Semester 2: Reconstruction
- MACD 104: Curate and build
(40 credits)
You'll deep dive into your emergent interests, exploring how technology and an increasingly complex consumer and cultural landscape may effect your enquiry. Thinking by doing, you'll elect and develop skill sets and a depth of study in both practice and theory. With the module running across the whole semester, it allows you to fully prepare and test ideas and craft, sectors and media as you begin to prepare your main MA project.

- MACD 105: Compete
(20 credits)
Ahead of the final semester, you'll begin to look at avenues and insights for your own practice and from a business or funding perspective. You'll build professional skills relevant to individual need and examine components of design development including publishing, presentations, production and IP.

The module will also examine other methodologies of delivering work around the world, whether through commission or employment, working in known fields of the creative industries or with museums, arts organisations or universities and research bodies.
Student will also engage in competitive projects set by external bodies.

Semester 3: Reinvention
- MACD 106, MA project
(60 credits)
This module allows you to realise your final major project, in a largely self directed semester, bringing together practice, theory and an evaluation phase that provides reflection and potential industry or funding opportunities to be negotiated ahead of graduating.

The first phase leads to exhibiting at a key industry or cultural event, with an interim show. The second sees you gather insights, industry or critical feedback, or undertake an internship, or preparing for the launch of your project. This final phase sees the production of an essay or strategic report, depending on future plans.

Facilities

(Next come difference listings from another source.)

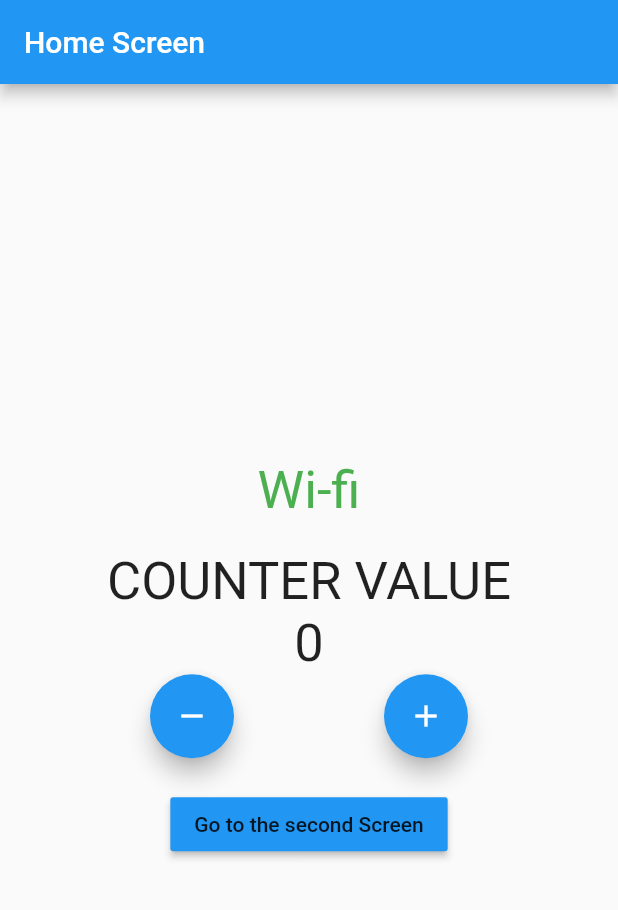
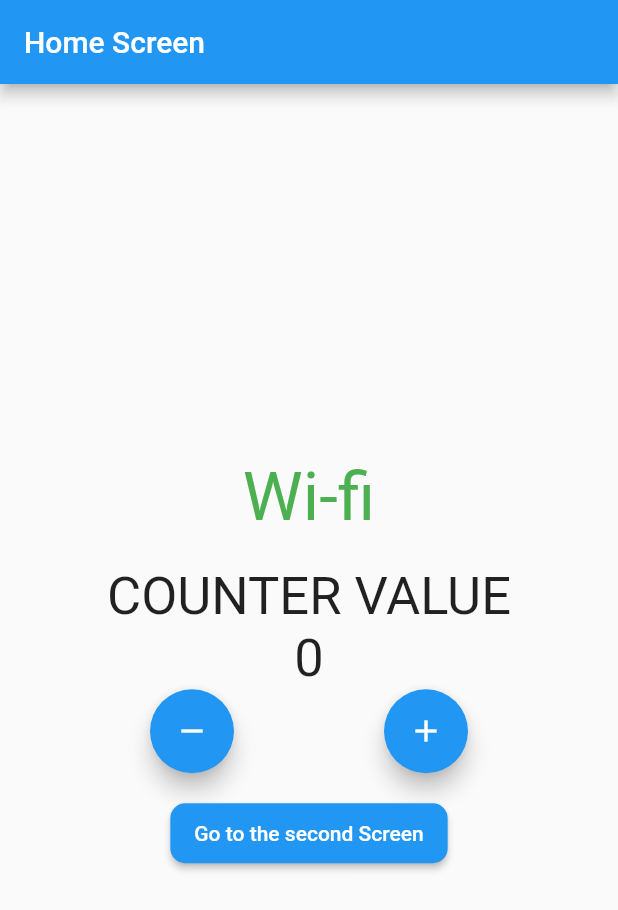
Before and after one commit to ElieBamunoba/counter-app, a Flutter app: the screen it shows after launch, on a phone screen of 412 x 824 dp. Shown: the top 910 px of the screen. Run offline on Flutter 3.47's test engine with Material 2 defaults, Android fonts, the phone set to English and light mode, and no system bars; our stand-ins replace bloc, connectivity_plus, equatable, flutter_bloc, hydrated_bloc.

Commit message:
ui update

```diff
--- a/lib/presentation/screens/home_screen.dart
+++ b/lib/presentation/screens/home_screen.dart
@@ -42,18 +42,18 @@ class HomeScreen extends StatelessWidget {
                       state.connectionType == ConnectionType.Wifi) {
                     return const Text(
                       'Wi-fi',
-                      style: TextStyle(fontSize: 35, color: Colors.green),
+                      style: TextStyle(fontSize: 45, color: Colors.green),
                     );
                   } else if (state is InternetConnected &&
                       state.connectionType == ConnectionType.Mobile) {
                     return const Text(
                       'Mobile',
-                      style: TextStyle(fontSize: 35, color: Colors.orange),
+                      style: TextStyle(fontSize: 45, color: Colors.orange),
                     );
                   } else if (state is InternetDesconnected) {
                     return const Text(
                       'Disconnected',
-                      style: TextStyle(fontSize: 35, color: Colors.red),
+                      style: TextStyle(fontSize: 45, color: Colors.red),
                     );
                   }
                   return const CircularProgressIndicator();
@@ -117,12 +117,19 @@ class HomeScreen extends StatelessWidget {
               const SizedBox(
                 height: 20,
               ),
-              MaterialButton(
-                onPressed: () {
-                  Navigator.pushNamed(context, route.secondScreen);
-                },
-                color: color,
-                child: const Text('Go to the second Screen'),
+              SizedBox(
+                height: 40,
+                child: ElevatedButton(
+                  style: ElevatedButton.styleFrom(
+                      backgroundColor: color,
+                      shape: RoundedRectangleBorder(
+                          borderRadius: BorderRadius.circular(10))),
+                  onPressed: () {
+                    Navigator.pushNamed(context, route.secondScreen);
+                  },
+                  child: const Text('Go to the second Screen',
+                      style: TextStyle(color: Colors.white)),
+                ),
               )
             ],
           ),
```
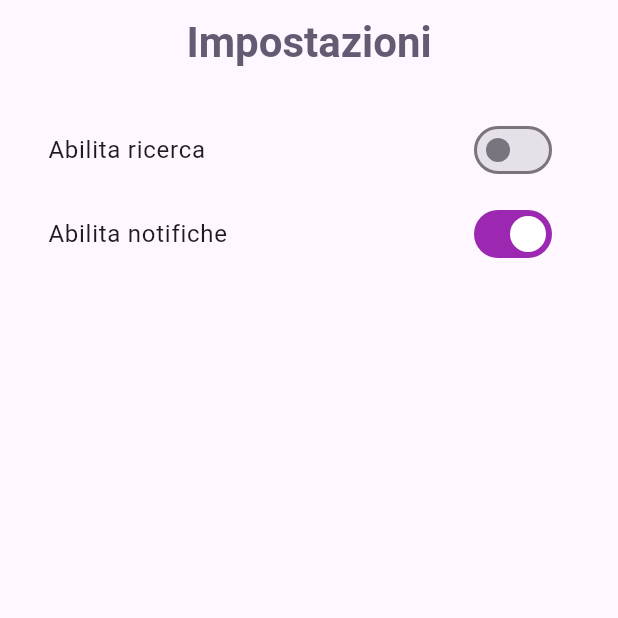
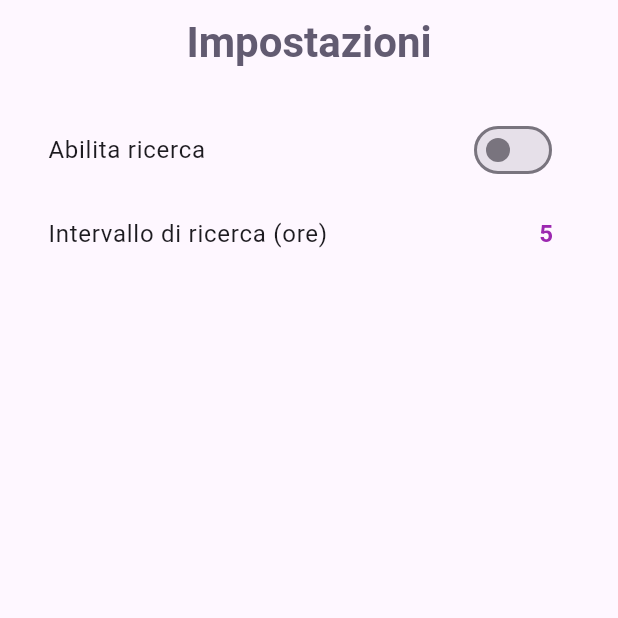
Before and after one commit to danielechiarion/TOLC_notifier, a Flutter app: the SettingsPage screen opened directly, after a tap on "Abilita ricerca", on a phone screen of 412 x 824 dp, the top half of it. Run offline on Flutter 3.47's test engine with Material 3 defaults, Android fonts, the light colour scheme and no system bars; our stand-ins replace flutter_form_builder, flutter_local_notifications, logger, shared_preferences, sqflite, sqflite_common_ffi and 1 more; missing offline and left inert: workmanager; accounts and stored records are empty; statements that could not run were skipped.

Commit message:
add numeric input to regulate the hours between a tolc finder and the other

```diff
--- /dev/null
+++ b/devtools_options.yaml
@@ -0,0 +1,3 @@
+description: This file stores settings for Dart & Flutter DevTools.
+documentation: https://docs.flutter.dev/tools/devtools/extensions#configure-extension-enablement-states
+extensions:
--- a/lib/frontend/settings_page.dart
+++ b/lib/frontend/settings_page.dart
@@ -1,5 +1,9 @@
 import 'package:flutter/material.dart';
+import 'package:flutter/services.dart';
 import 'package:shared_preferences/shared_preferences.dart';
+import 'package:workmanager/workmanager.dart';
+
+import '../utility/NumericalRangeFormatter.dart';
 
 /// Class to manage settings
 /// and change them during the execution of the application
@@ -11,6 +15,7 @@ class SettingsPage extends StatefulWidget {
 class _SettingsPageState extends State<SettingsPage> {
   bool searchEnabled = true;
   bool notifyEnabled = true;
+  int backgroundTaskInterval = 5;
 
   @override
   void initState() {
@@ -30,6 +35,22 @@ class _SettingsPageState extends State<SettingsPage> {
     SharedPreferences localStorage = await SharedPreferences.getInstance();
     await localStorage.setBool('search_enabled', searchEnabled);
     await localStorage.setBool('notify_enabled', notifyEnabled);
+    await localStorage.setInt('background_task_interval', backgroundTaskInterval);
+  }
+
+  /* function to update the background task
+  erasing the old one and creating a new one */
+  void _updateBackgroundTask() async{
+    /* erase the previous task */
+    await Workmanager().cancelByUniqueName('TOLC_notifier_background');
+    /* create the new task */
+    Workmanager().registerPeriodicTask(
+      'TOLC_notifier_background',
+      'TOLC_finder',
+      frequency: Duration(hours: 5), // time for testing, to be changed
+      constraints: Constraints(networkType: NetworkType.connected),
+      existingWorkPolicy: ExistingPeriodicWorkPolicy.replace // force the replacement
+    );
   }
 
   @override
@@ -58,17 +79,38 @@ class _SettingsPageState extends State<SettingsPage> {
                 _saveSettings();
               },
             ),
-            SwitchListTile(
-              title: const Text("Abilita notifiche"),
-              activeTrackColor: Colors.purple,
-              value: notifyEnabled,
-              onChanged: (value) {
-                setState(() {
-                  notifyEnabled = value;
-                });
-                _saveSettings();
-              },
-            ),
+            ListTile(
+              title: const Text("Intervallo di ricerca (ore)"),
+              /* the widget to the right */
+              trailing: SizedBox(
+                width: 70, // fixed width to contain the input
+                child: TextFormField(
+                  initialValue: backgroundTaskInterval.toString(),
+                  keyboardType: TextInputType.number,
+                  textAlign: TextAlign.end, // align number to the right
+                  style: const TextStyle(color: Colors.purple, fontWeight: FontWeight.bold),
+                  decoration: const InputDecoration(
+                    border: InputBorder.none, // remove number bottom border
+                    hintText: "0",
+                  ),
+                  inputFormatters: [
+                    FilteringTextInputFormatter.digitsOnly,
+                    NumericalRangeFormatter(min: 1, max: 72), // custom formatter
+                  ],
+                  onChanged: (value) {
+                    setState(() {
+                      /* convert and save the value */
+                      int? numericValue = int.tryParse(value);
+                      if (numericValue != null) {
+                        backgroundTaskInterval = numericValue;
+                      }
+                    });
+                    _saveSettings(); // call the save method
+                    _updateBackgroundTask();
+                  },
+                ),
+              ),
+            )
           ],
         ),
       ),
--- a/lib/main.dart
+++ b/lib/main.dart
@@ -74,7 +74,7 @@ Future<void> main() async {
   Workmanager().registerPeriodicTask(
     'TOLC_notifier_background',
     'TOLC_finder',
-    frequency: Duration(minutes: 15), // time for testing, to be changed
+    frequency: Duration(hours: 5), // time for testing, to be changed
     constraints: Constraints(networkType: NetworkType.connected)
   );
   /* add also one-off task to do at the beginning */
@@ -82,7 +82,7 @@ Future<void> main() async {
     'TOLC_notifier_start',
     'TOLC_finder',
     constraints: Constraints(networkType: NetworkType.connected),
-    initialDelay: Duration(minutes: 30) // put an initial delay of 30 minutes
+    initialDelay: Duration(minutes: 15) // put an initial delay of 30 minutes
   );
 
   /* add functions before the start
--- /dev/null
+++ b/lib/utility/NumericalRangeFormatter.dart
@@ -0,0 +1,41 @@
+import 'package:flutter/services.dart';
+
+/// Class to format the input of a TextField
+/// to only allow numerical values within a specified range
+class NumericalRangeFormatter extends TextInputFormatter{
+  /* define attributes */
+  int min;
+  int max;
+
+  /// Constructor for the NumericalRangeFormatter
+  /// having minum and maximum values
+  NumericalRangeFormatter({required this.min, required this.max});
+
+  @override
+  TextEditingValue formatEditUpdate(TextEditingValue oldValue, TextEditingValue newValue){
+    /* if the value is empty, return it allowing
+    to reset the input */
+    if(newValue.text.isEmpty){
+      return newValue;
+    }
+
+    /* then try the conversion and
+    establish if it's proper to range given */
+    int ?value = int.tryParse(newValue.text);
+
+    /* if the value is null return the old value */
+    if(value == null){
+      return oldValue;
+    }
+
+    /* if the value is outside the range, return
+    either the maximum or the minimum */
+    if(value < min){
+      return TextEditingValue(text: min.toString());
+    }
+    if(value > max){
+      return TextEditingValue(text: max.toString());
+    }
+    return newValue; // otherwise, return the new value
+  }
+}
```
Also changed, not shown: 12 other files.
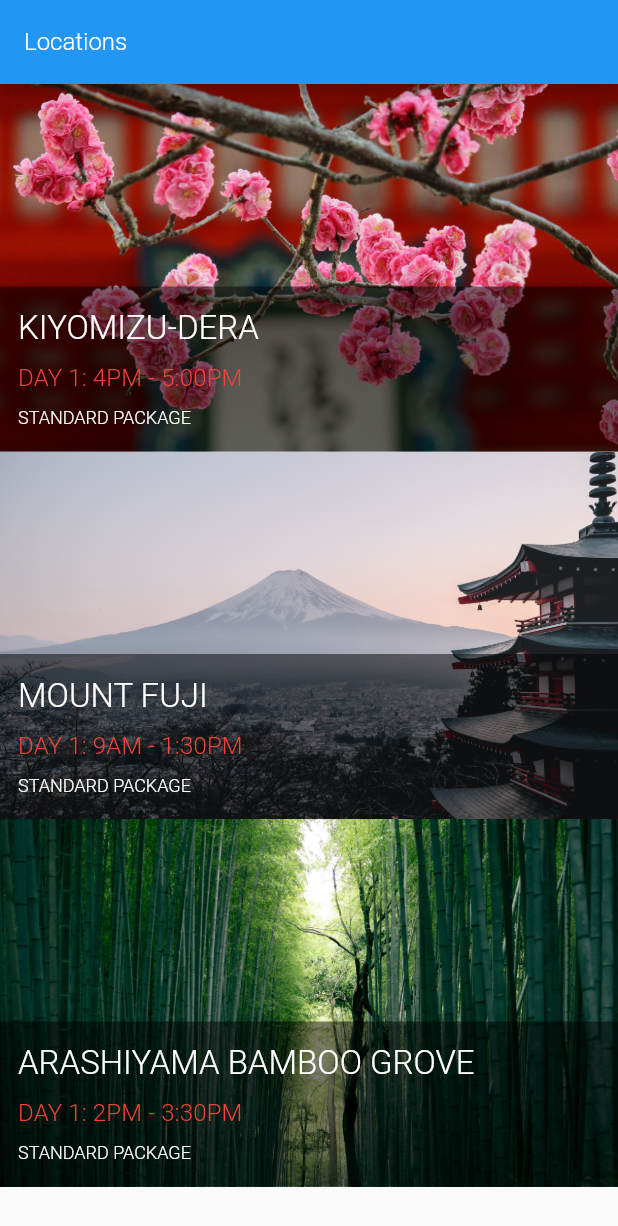
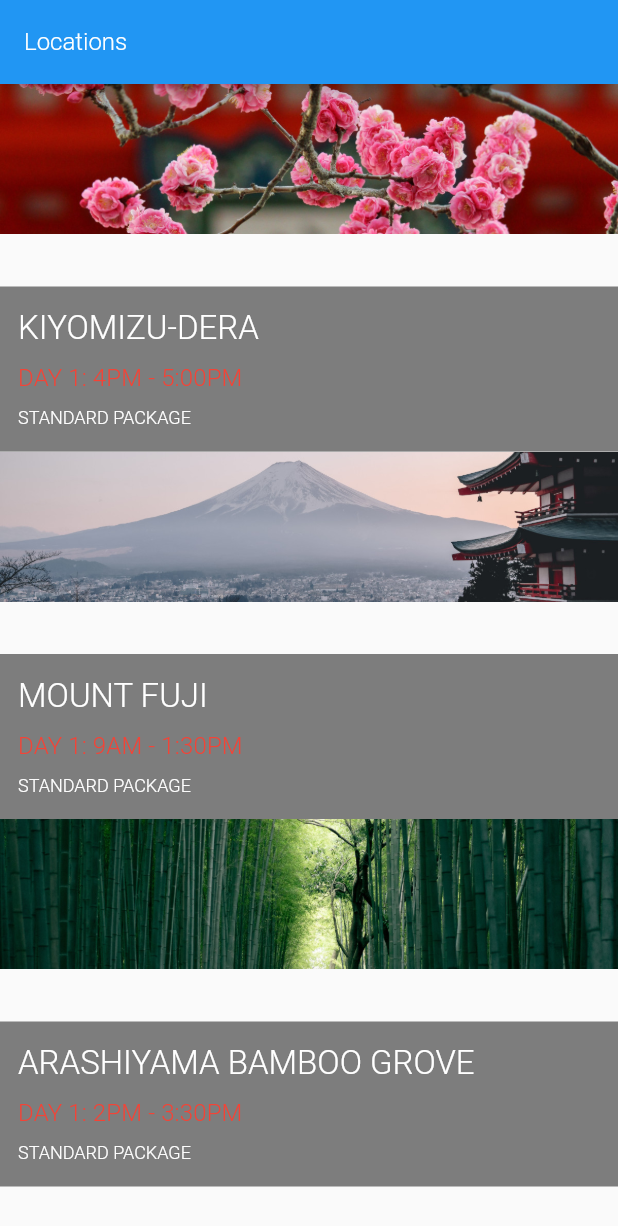
Before and after one commit to ykc12001hk/LearningFlutter, a Flutter app: the screen it shows after launch, on a phone screen of 412 x 824 dp. Shown: the top 1226 px of the screen. Run offline on Flutter 3.47's test engine with Material 2 defaults, Android fonts, the phone set to English and light mode, and no system bars; Roboto replaces fonts that are missing (Montserrat).

Commit message:
100 again

```diff
--- a/lib/widget/image_banner.dart
+++ b/lib/widget/image_banner.dart
@@ -9,7 +9,7 @@ class ImageBanner extends StatelessWidget {
   Widget build(BuildContext context) {
     return Container(
         constraints: BoxConstraints.expand(
-          height: height,
+          height: 100,
         ),
         decoration: BoxDecoration(color: Colors.grey),
         child: Image.asset(assetPath, fit: BoxFit.cover));
```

- Dedicated MA studio space
- Lecture theatres, design lab, break out spaces and meeting rooms
- Digital printing facilities, Risograph machine, woodblock printing and presses, workshop and negotiated access to screen-printing studios
- Apple suite, with Adobe CS and full collection of Monotype typefaces
- Extensive library facilities and digital collections
- Negotiated use of other facilities such as film, photographic, textiles and product design studios

Staff

You'll be taught by staff with backgrounds spanning design, academic, writing and research careers. They offer decades of experience teaching and working for leading studios, working with international clients, arts and cultural organisations, exhibiting and publishing work and research. They are enaged with many of the world's top creative universities and organisations as keynote speakers, external examiners and consultants. Overall they are all inspired by design, teaching, nurturing and encouraging great and motivated students.

Assessment

- Individual project briefs
- Design research journal
- Essay
- Oral presentations, individually and in groups
- Critical review or business plan

Careers

Communication design is a broad field of study, with career choices depending largely on your own personal project focus.

Options include:

- Graphic design
- Advertising
- Packaging and brand design
- Service design
- Photography and film
- Type design or illustration
- Editorial design
- Motion graphics, interactive or digital design
- Information or UX design
- Design criticism and writing
- Teaching, research or PhD study
- Allied fields: television, the heritage sector or exhibition design

Interview and selection process

Please apply via submission of an application form, an outline of your key interest or masters proposal and a portfolio. Details about our portfolio requirements can be found on the application form.

Interviews are held in person at the School, online via Skype or by phone.

Find out how to apply here - https://myfalmouth.falmouth.ac.uk/urd/sits.urd/run/siw_ipp_lgn.login?process=siw_ipp_app&code1=MACODEFC_SEP&code2=0001

Read less

  • 1
Show 10 15 30 per page



Cookie Policy    X